The sequence given by \$$a_0=1\$$, \$$a_1=0\$$, \$$a_{n+2}=4a_n\$$, i.e., \$$1,0,4,0,16,...,0,2^{n},0,2^{n+2},...\$$ can be obtained from either the graph with two nodes \$$x\$$ and \$$y\$$ with non-identity arrows \$$g,g':x\to y\$$, \$$h,h':y\to x\$$, or from the graph with five nodes \$$x\$$, \$$y_i\$$ where \$$i\in\\{1,2,3,4\\}\$$ and arrows \$$g_i:x\to y_i\$$ and \$$h_i:y_i\to x\$$.

[Fredrick wrote](https://forum.azimuthproject.org/discussion/comment/18804/#Comment_18804):
>$J : \textbf{Graph} \rightarrow ( \mathbb{N} \rightarrow \mathbb{N} )$
Does \$$J\$$ have an inverse? Does \$$J\$$ have a right adjoint?

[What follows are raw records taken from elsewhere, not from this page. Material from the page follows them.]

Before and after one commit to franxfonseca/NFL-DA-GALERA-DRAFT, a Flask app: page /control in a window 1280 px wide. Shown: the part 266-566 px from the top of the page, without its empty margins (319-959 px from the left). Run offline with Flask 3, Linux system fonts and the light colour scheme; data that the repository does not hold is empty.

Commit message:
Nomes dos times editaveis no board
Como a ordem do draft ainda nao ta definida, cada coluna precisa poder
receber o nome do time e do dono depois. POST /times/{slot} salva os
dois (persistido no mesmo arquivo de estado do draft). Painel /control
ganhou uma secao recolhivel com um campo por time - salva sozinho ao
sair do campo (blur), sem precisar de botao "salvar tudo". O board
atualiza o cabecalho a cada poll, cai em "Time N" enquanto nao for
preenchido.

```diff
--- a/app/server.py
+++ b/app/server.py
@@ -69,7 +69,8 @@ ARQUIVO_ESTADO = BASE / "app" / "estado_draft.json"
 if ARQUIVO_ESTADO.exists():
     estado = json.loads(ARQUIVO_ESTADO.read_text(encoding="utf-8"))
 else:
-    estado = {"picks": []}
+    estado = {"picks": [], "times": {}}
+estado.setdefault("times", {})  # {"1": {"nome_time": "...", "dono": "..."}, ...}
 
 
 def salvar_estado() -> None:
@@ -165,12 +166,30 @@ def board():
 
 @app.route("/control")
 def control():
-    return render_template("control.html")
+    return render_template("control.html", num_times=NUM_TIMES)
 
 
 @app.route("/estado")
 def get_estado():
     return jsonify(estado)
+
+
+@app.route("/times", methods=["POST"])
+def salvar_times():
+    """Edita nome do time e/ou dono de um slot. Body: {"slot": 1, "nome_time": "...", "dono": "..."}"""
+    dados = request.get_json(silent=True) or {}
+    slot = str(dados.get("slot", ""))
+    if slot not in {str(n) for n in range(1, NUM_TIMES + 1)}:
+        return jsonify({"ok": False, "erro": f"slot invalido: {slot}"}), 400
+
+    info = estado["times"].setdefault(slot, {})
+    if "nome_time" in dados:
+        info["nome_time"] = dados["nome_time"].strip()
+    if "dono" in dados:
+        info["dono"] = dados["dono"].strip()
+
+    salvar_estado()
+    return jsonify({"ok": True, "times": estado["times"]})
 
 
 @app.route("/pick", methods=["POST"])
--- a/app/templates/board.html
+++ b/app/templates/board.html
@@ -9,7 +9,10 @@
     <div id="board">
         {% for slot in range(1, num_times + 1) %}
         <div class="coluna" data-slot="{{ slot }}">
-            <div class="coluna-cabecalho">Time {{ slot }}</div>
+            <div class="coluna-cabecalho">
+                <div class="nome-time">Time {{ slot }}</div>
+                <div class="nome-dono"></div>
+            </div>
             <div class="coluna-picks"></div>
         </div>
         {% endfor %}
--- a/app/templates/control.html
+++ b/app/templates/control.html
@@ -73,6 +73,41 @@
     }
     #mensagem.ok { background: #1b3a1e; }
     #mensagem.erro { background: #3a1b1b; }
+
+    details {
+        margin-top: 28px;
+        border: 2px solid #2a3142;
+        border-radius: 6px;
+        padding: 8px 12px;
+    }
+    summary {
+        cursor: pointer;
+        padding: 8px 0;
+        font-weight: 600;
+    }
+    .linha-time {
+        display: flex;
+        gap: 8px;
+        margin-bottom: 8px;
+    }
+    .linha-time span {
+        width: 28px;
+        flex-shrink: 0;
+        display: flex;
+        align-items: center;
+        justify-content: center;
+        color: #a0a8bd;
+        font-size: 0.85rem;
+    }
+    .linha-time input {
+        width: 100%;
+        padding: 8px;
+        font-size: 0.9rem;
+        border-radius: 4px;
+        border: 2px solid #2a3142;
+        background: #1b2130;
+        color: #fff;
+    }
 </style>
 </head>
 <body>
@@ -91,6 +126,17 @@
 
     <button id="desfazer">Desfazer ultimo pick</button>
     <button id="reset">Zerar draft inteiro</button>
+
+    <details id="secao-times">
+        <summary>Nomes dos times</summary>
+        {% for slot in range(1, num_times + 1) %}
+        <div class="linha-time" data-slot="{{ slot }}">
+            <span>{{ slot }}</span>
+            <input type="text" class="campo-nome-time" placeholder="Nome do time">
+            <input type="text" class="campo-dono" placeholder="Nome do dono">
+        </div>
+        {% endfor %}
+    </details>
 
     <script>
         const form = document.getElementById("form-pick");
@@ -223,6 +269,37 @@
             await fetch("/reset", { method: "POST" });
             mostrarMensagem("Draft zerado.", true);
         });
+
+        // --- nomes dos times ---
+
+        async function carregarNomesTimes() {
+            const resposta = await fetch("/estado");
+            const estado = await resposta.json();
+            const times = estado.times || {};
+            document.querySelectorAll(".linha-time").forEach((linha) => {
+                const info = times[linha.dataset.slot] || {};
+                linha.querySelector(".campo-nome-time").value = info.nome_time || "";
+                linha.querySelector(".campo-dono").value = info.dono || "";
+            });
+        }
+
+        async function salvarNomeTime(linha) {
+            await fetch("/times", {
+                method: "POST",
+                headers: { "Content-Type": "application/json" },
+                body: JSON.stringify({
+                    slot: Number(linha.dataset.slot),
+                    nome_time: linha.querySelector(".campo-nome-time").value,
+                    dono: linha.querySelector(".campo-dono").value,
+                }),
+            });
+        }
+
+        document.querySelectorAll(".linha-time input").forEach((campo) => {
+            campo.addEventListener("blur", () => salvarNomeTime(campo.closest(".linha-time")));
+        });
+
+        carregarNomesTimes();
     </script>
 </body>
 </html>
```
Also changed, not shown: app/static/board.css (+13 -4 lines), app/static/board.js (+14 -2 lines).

Since there are cases where at least two graphs give the same sequence, J is not injective, so it cannot have an inverse.